About this exercise:
Every record below must be copied exactly, with images dropped.
----- Study material -----
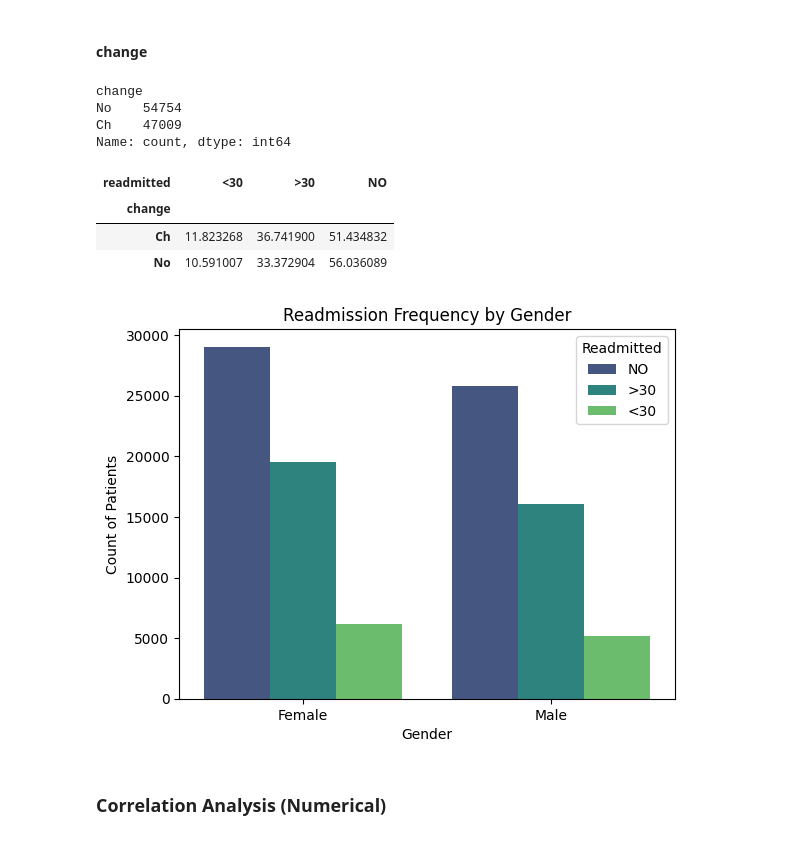
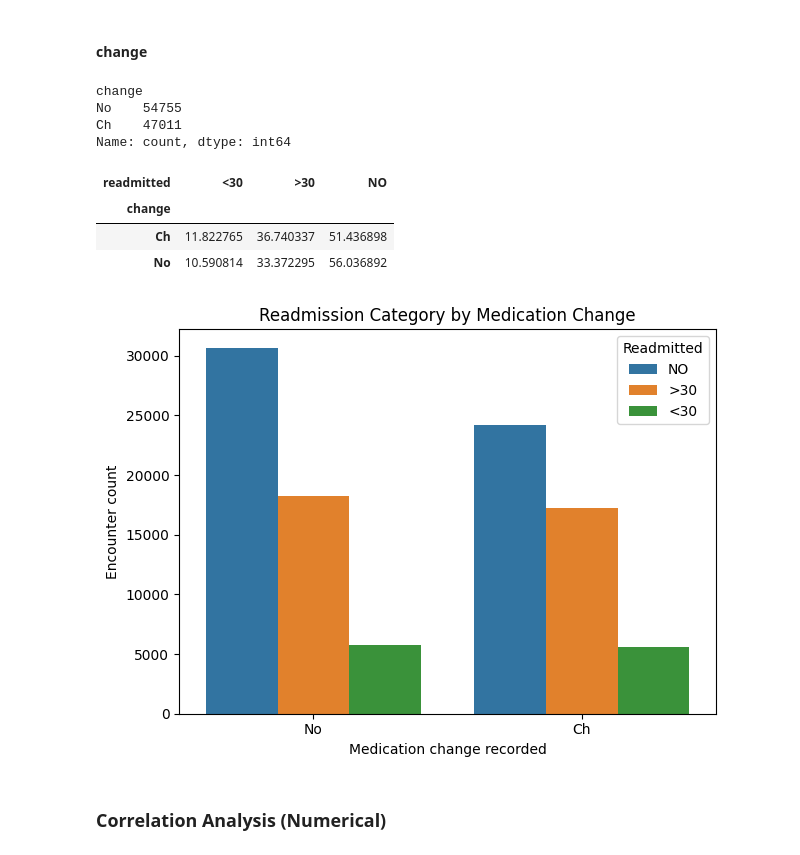
Before and after one commit to Dharm2005/diabetes-readmission-prediction-ml, a Jupyter notebook: Notebooks/03_eda.ipynb, the cells around one changed output. Cells and saved outputs as stored; diff of their text form; code cells hidden in the pictures.

```diff
--- a/Notebooks/03_eda.ipynb
+++ b/Notebooks/03_eda.ipynb
@@ -111,0 +117,11 @@ Passing `palette` without assigning `hue` is deprecated and will be removed in v
+# %%
+df['readmitted_30d'] = df['readmitted'].eq('<30').astype('int8')
+
+numeric_cols = [
+    'time_in_hospital', 'num_lab_procedures', 'num_procedures',
+    'num_medications', 'number_outpatient', 'number_emergency',
+    'number_inpatient', 'number_diagnoses'
+]
+
+# Descriptive summary by binary outcome; this is not a causal analysis.
+print(df.groupby('readmitted_30d')[numeric_cols].agg(['mean', 'median']).T)
@@ -989,8 +1046,8 @@ plt.show()
 df['change'].value_counts()
 # %% [output]
 change
-No    54754
-Ch    47009
+No    54755
+Ch    47011
 Name: count, dtype: int64
 # %%
 # 2. Crosstab
@@ -999,21 +1056,22 @@ pd.crosstab(df['change'], df['readmitted'], normalize='index')*100
 # %% [output]
 | readmitted | <30 | >30 | NO |
 | change |  |  |  |
-| Ch | 11.823268 | 36.741900 | 51.434832 |
-| No | 10.591007 | 33.372904 | 56.036089 |
+| Ch | 11.822765 | 36.740337 | 51.436898 |
+| No | 10.590814 | 33.372295 | 56.036892 |
 # %%
 # 3. Countplot vs readmitted
 
-sns.countplot(data=df, x='gender', hue='readmitted', palette='viridis')
+sns.countplot(data=df, x='change', hue='readmitted')
 
-plt.title('Readmission Frequency by Gender')
-plt.xlabel('Gender')
-plt.ylabel('Count of Patients')
-plt.legend(title='Readmitted', loc='upper right')
+plt.title('Readmission Category by Medication Change')
+plt.xlabel('Medication change recorded')
+plt.ylabel('Encounter count')
+plt.legend(title='Readmitted')
 
+plt.tight_layout()
 plt.show()
 # %% [output]
-[figure, old version]
+[figure, new version]
 # %% [markdown]
 ### Correlation Analysis (Numerical)
 # %%
```
Also changed, not shown: parts of 53 cells of this notebook, 11 other files.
-----
Answer box:
Before and after one commit to Dharm2005/diabetes-readmission-prediction-ml, a Jupyter notebook: Notebooks/03_eda.ipynb, the cells around one changed output. Cells and saved outputs as stored; diff of their text form; code cells hidden in the pictures.

```diff
--- a/Notebooks/03_eda.ipynb
+++ b/Notebooks/03_eda.ipynb
@@ -111,0 +117,11 @@ Passing `palette` without assigning `hue` is deprecated and will be removed in v
+# %%
+df['readmitted_30d'] = df['readmitted'].eq('<30').astype('int8')
+
+numeric_cols = [
+    'time_in_hospital', 'num_lab_procedures', 'num_procedures',
+    'num_medications', 'number_outpatient', 'number_emergency',
+    'number_inpatient', 'number_diagnoses'
+]
+
+# Descriptive summary by binary outcome; this is not a causal analysis.
+print(df.groupby('readmitted_30d')[numeric_cols].agg(['mean', 'median']).T)
@@ -989,8 +1046,8 @@ plt.show()
 df['change'].value_counts()
 # %% [output]
 change
-No    54754
-Ch    47009
+No    54755
+Ch    47011
 Name: count, dtype: int64
 # %%
 # 2. Crosstab
@@ -999,21 +1056,22 @@ pd.crosstab(df['change'], df['readmitted'], normalize='index')*100
 # %% [output]
 | readmitted | <30 | >30 | NO |
 | change |  |  |  |
-| Ch | 11.823268 | 36.741900 | 51.434832 |
-| No | 10.591007 | 33.372904 | 56.036089 |
+| Ch | 11.822765 | 36.740337 | 51.436898 |
+| No | 10.590814 | 33.372295 | 56.036892 |
 # %%
 # 3. Countplot vs readmitted
 
-sns.countplot(data=df, x='gender', hue='readmitted', palette='viridis')
+sns.countplot(data=df, x='change', hue='readmitted')
 
-plt.title('Readmission Frequency by Gender')
-plt.xlabel('Gender')
-plt.ylabel('Count of Patients')
-plt.legend(title='Readmitted', loc='upper right')
+plt.title('Readmission Category by Medication Change')
+plt.xlabel('Medication change recorded')
+plt.ylabel('Encounter count')
+plt.legend(title='Readmitted')
 
+plt.tight_layout()
 plt.show()
 # %% [output]
-[figure, old version]
+[figure, new version]
 # %% [markdown]
 ### Correlation Analysis (Numerical)
 # %%
```
Also changed, not shown: parts of 53 cells of this notebook, 11 other files.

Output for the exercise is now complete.